The lifting effect is said to increase interstitial space, allowing for a decrease in inflammation. Decreasing inflammation may reduce pressure which enables more effective flow of blood and lymphatic fluid in and out of the target area. The tape can be applied in thousands of ways for many health benefits. Some research concludes that the tape has the ability to re-educate the neuromuscular system (motor nerves-send signals to the muscles). It is mostly known to reduce pain and inflammation while optimizing performance and preventing injury. So how do you determine which of those thousand ways is the best?

Trial and Error

Try out different tape jobs for a few practice workouts and determine which works best for your specific injury.

Don’t be afraid to create your own tape style! You can tape without restrictions because unlike traditional taping, which has a tendency to bunch up, cause blisters, and interfere with other treatments, you can stretch, ice, swim, shower, foam roll, or massage over an application of kinesiology tape.

Don’t be afraid to jump in and just go for it the first time you try and tape yourself. It generally takes 3 or 4 times to get comfortable with taping before you’ll be taping like the pros.

Besides the ample amount of instructional videos on search engines like Google and Youtube, here are a few tips that will help:

1. Make sure the skin is clean and dry, free from lotions/oils (suntan lotion, skin conditioner, topical treatments, etc). Some bath soaps have moisturizers in them that leave a residue behind, so if you want to play it safe just clean the skin with rubbing alcohol before applying.

2. If applying KT Tape on a joint, be sure the joint is in a fully bent position. If the tape is applied over a knee or elbow in an extended position the tape will become too tight as the body moves through its motions.

3. Never stretch the first or the last of the tape on either end. The tape on the ends should be applied directly to the skin without stretching, otherwise it will pull up and will not stick.

4. Lastly, be sure to set the adhesive by firmly rubbing the tape & make sure all the edges are down. For best results apply the tape 30 minutes before athletic activity.

Tesa is new to blogging, but hopes to make a big impact with her vast knowledge of athletics and experience. Tesa recently earned her bachelor's degree at the Pennsylvania State University. While majoring in Athletic Training and minoring in psychology, she worked with various division one collegiate sports teams. Tesa is continuing her education by pursuing her Master's of Science in Kinesiology with a concentration in sports pedagogy at The Louisiana State University. Tesa is a board certified Athletic Trainer and a Performance Enhancement Specialist. Outside of the training room, Tesa enjoys going on runs and working out for leisure.

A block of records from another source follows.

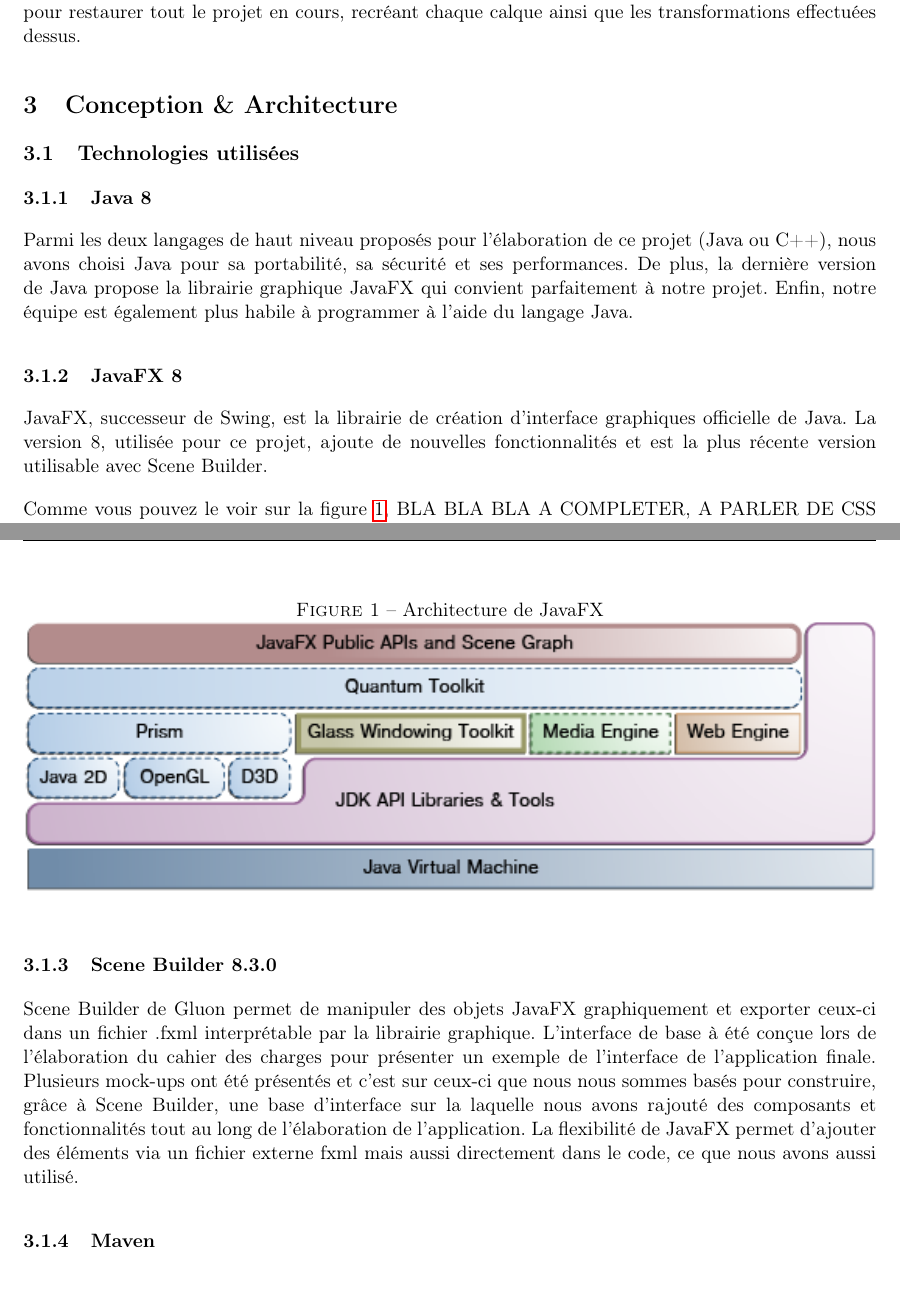
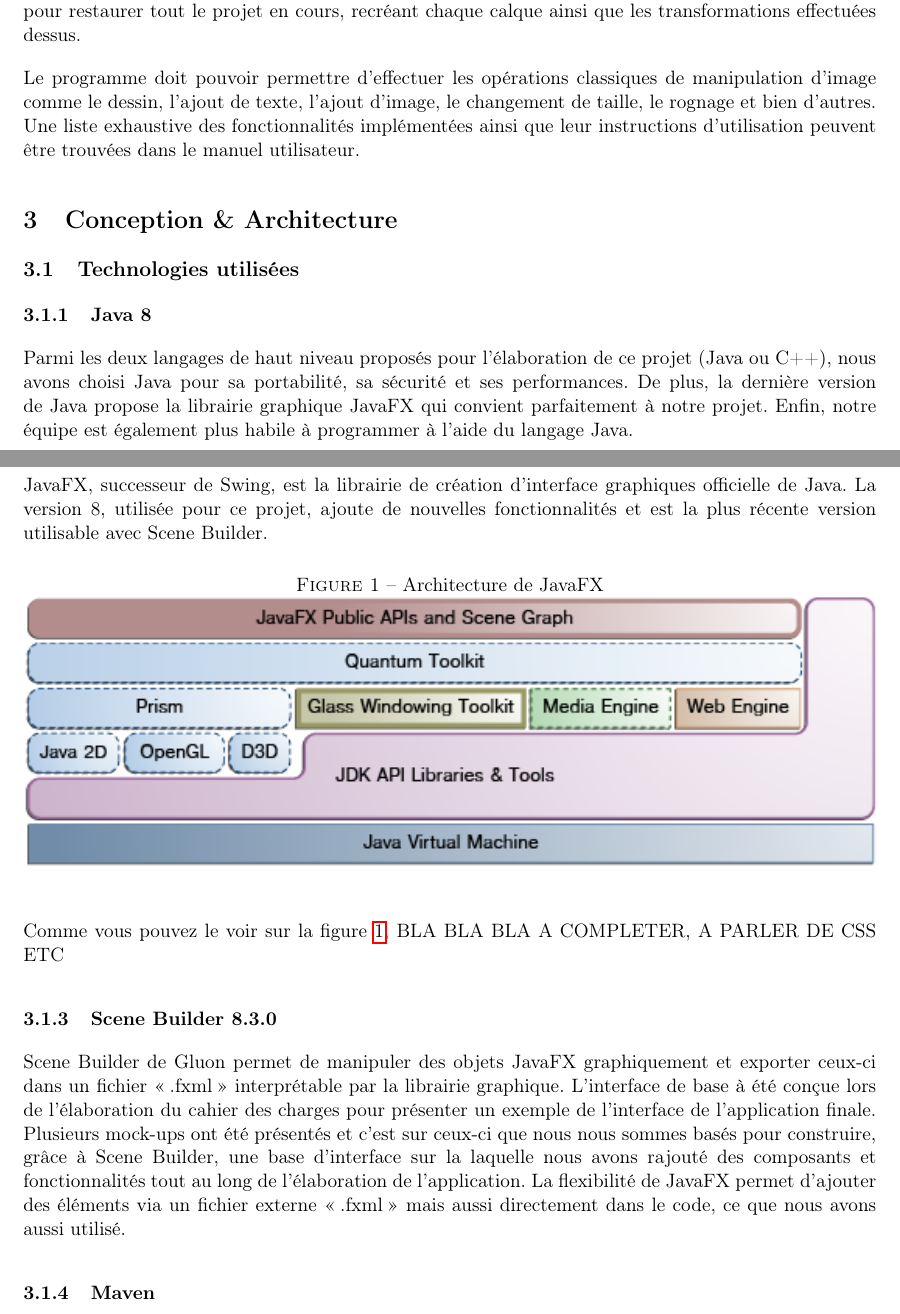
Before and after one commit to GuillaumeMilani/HEIGVD-PRO-Project, a LaTeX document (0_gestion_projet/rapport/rapport.tex, which reads 0_gestion_projet/rapport/conception_architecture.tex, 0_gestion_projet/rapport/intro_objectifs.tex): two parts of pages 7 and 8 of 36, joined at a grey line, cut so that both start at the same text, the shorter picture padded with empty space. Compiled offline with pdfLaTeX.

Commit message:
continued introduction + scenebuilder

```diff
--- a/0_gestion_projet/rapport/conception_architecture.tex
+++ b/0_gestion_projet/rapport/conception_architecture.tex
@@ -17,7 +17,7 @@ Comme vous pouvez le voir sur la figure \ref{fig:arch_javafx}, BLA BLA BLA A COM
 
 
 \subsubsection{Scene Builder 8.3.0}
-Scene Builder de Gluon permet de manipuler des objets JavaFX graphiquement et exporter ceux-ci dans un fichier .fxml interprétable par la librairie graphique. L'interface de base à été conçue lors de l'élaboration du cahier des charges pour présenter un exemple de l'interface de l'application finale. Plusieurs mock-ups ont été présentés et c'est sur ceux-ci que nous nous sommes basés pour construire, grâce à Scene Builder, une base d'interface sur la laquelle nous avons rajouté des composants et fonctionnalités tout au long de l'élaboration de l'application. La flexibilité de JavaFX permet d'ajouter des éléments via un fichier externe fxml mais aussi directement dans le code, ce que nous avons aussi utilisé.
+Scene Builder de Gluon permet de manipuler des objets JavaFX graphiquement et exporter ceux-ci dans un fichier \og .fxml \fg{} interprétable par la librairie graphique. L'interface de base à été conçue lors de l'élaboration du cahier des charges pour présenter un exemple de l'interface de l'application finale. Plusieurs mock-ups ont été présentés et c'est sur ceux-ci que nous nous sommes basés pour construire, grâce à Scene Builder, une base d'interface sur la laquelle nous avons rajouté des composants et fonctionnalités tout au long de l'élaboration de l'application. La flexibilité de JavaFX permet d'ajouter des éléments via un fichier externe \og .fxml \fg{} mais aussi directement dans le code, ce que nous avons aussi utilisé.
 
 \subsubsection{Maven}
 Pour la compilation du projet et l'importation aisée de celui-ci dans un nouvel environnement de travail, nous avons utilisé l'outil Maven de Apache. Il permet de spécifier les dépendances d'un programme ainsi que des instructions permettant de compiler les fichiers source en fichiers exécutables. Ces instructions se trouvent dans le fichier \og pom.xml \fg{} et est librement modifiable par les développeurs.
--- a/0_gestion_projet/rapport/intro_objectifs.tex
+++ b/0_gestion_projet/rapport/intro_objectifs.tex
@@ -10,3 +10,5 @@ L'interface est propre, avec des icônes représentant les différents outils et
 Bien que plus simple que les applications lourdes mentionnées ci-dessus, le concept de calques, très important dans l'édition d'image, est conservé. Certains éditeurs très basiques comme Paint sous Windows ne fournissent pas cette fonctionnalité. Les calques permettent de superposer des images, du texte, ou des canevas et de les déplacer, modifier ou effacer indépendamment les uns des autres. Lors de l'exportation du projet vers un format image, les calques sont aplatis et l'image est exportée en perdant ces informations.
 
 Un projet GEMMS ne peut cependant pas uniquement être exporté en tant qu'image, mais également sauvegardé dans un fichier de projet \og.gemms \fg{}. Ce type de fichier peut être ouvert par l'application pour restaurer tout le projet en cours, recréant chaque calque ainsi que les transformations effectuées dessus.
+
+Le programme doit pouvoir permettre d'effectuer les opérations classiques de manipulation d'image comme le dessin, l'ajout de texte, l'ajout d'image, le changement de taille, le rognage et bien d'autres. Une liste exhaustive des fonctionnalités implémentées ainsi que leur instructions d'utilisation peuvent être trouvées dans le manuel utilisateur.
```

Main Photo Credit: Patricia Chumillas/; Second Photo Credit: Lolostock/; Third Photo Credit: lightwavemedia/; Fourth Photo Credit: wavebreakmedia/

Jul 8, 2016

I'm wondering if this would be beneficial for arthritic joints? I'm wondering if it would help relieve some of the pain when doing ANY type of squatting...and I'm talking getting Tupperware out of the lower cabinet. Hurts like hell to stand back up. Maybe help be build up some strength.